“When we started the fund in 2012, there were maybe 200 companies that we looked at in Southeast Asia,” he said. “That number in 2016 has grown to 2,000 and if you look at it from that lens there are still a lot more startups than there is available capital.”

“This is not just one of the fastest growing Internet economies in the world, but it’s one of the best opportunities for founders and investors.”

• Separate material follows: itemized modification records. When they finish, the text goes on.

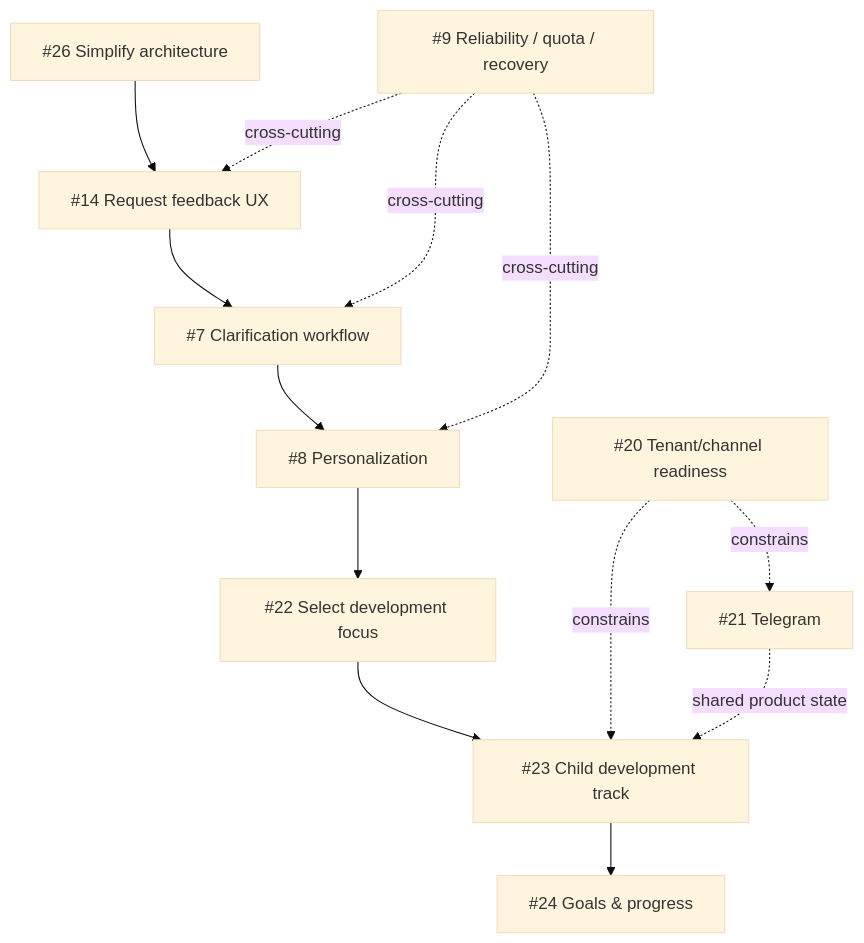
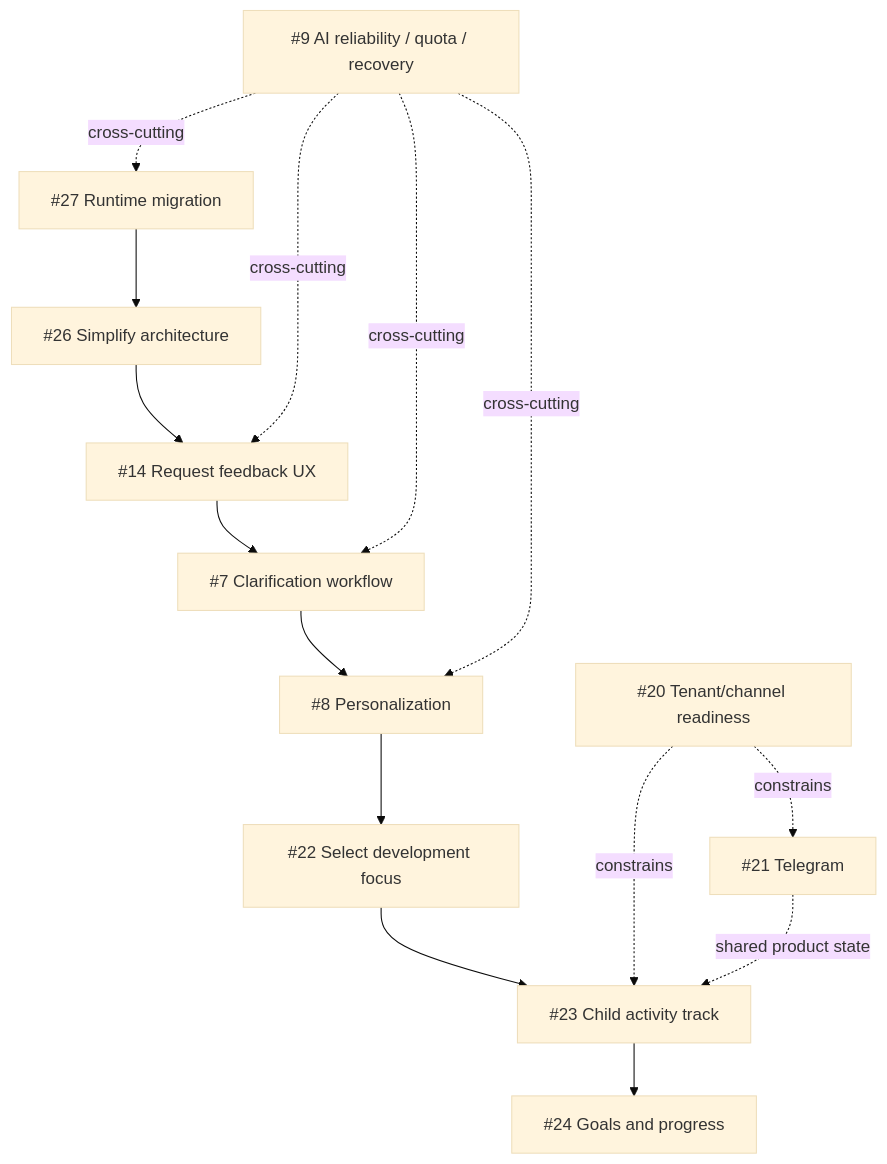
Before and after one commit to LukshinVI/game-of-the-day: the diagram in docs/product-roadmap.md, drawn with Mermaid (base theme). The commit also changed other lines of this file, not shown here.

Commit message:
docs: translate and refresh product roadmap

````diff
--- a/docs/product-roadmap.md
+++ b/docs/product-roadmap.md
@@ -158,18 +141,20 @@
 ```mermaid
 flowchart TD
-    A26[#26 Simplify architecture] --> F14[#14 Request feedback UX]
+    M27[#27 Runtime migration] --> A26[#26 Simplify architecture]
+    A26 --> F14[#14 Request feedback UX]
     F14 --> F7[#7 Clarification workflow]
     F7 --> F8[#8 Personalization]
 
     F8 --> F22[#22 Select development focus]
-    F22 --> F23[#23 Child development track]
-    F23 --> F24[#24 Goals & progress]
+    F22 --> F23[#23 Child activity track]
+    F23 --> F24[#24 Goals and progress]
 
-    R9[#9 Reliability / quota / recovery] -. cross-cutting .-> F14
+    R9[#9 AI reliability / quota / recovery] -. cross-cutting .-> M27
+    R9 -. cross-cutting .-> F14
     R9 -. cross-cutting .-> F7
     R9 -. cross-cutting .-> F8
 
     F20[#20 Tenant/channel readiness] -. constrains .-> F21[#21 Telegram]
     F20 -. constrains .-> F23
     F21 -. shared product state .-> F23
 ```
````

More businesses are beginning digitize their processes as well. From financial institutions implementing more online channels to enhance user experience to real estate firms using virtual reality to bring potential to life, the brand is no longer just the packaging on a product or a billboard over the highway.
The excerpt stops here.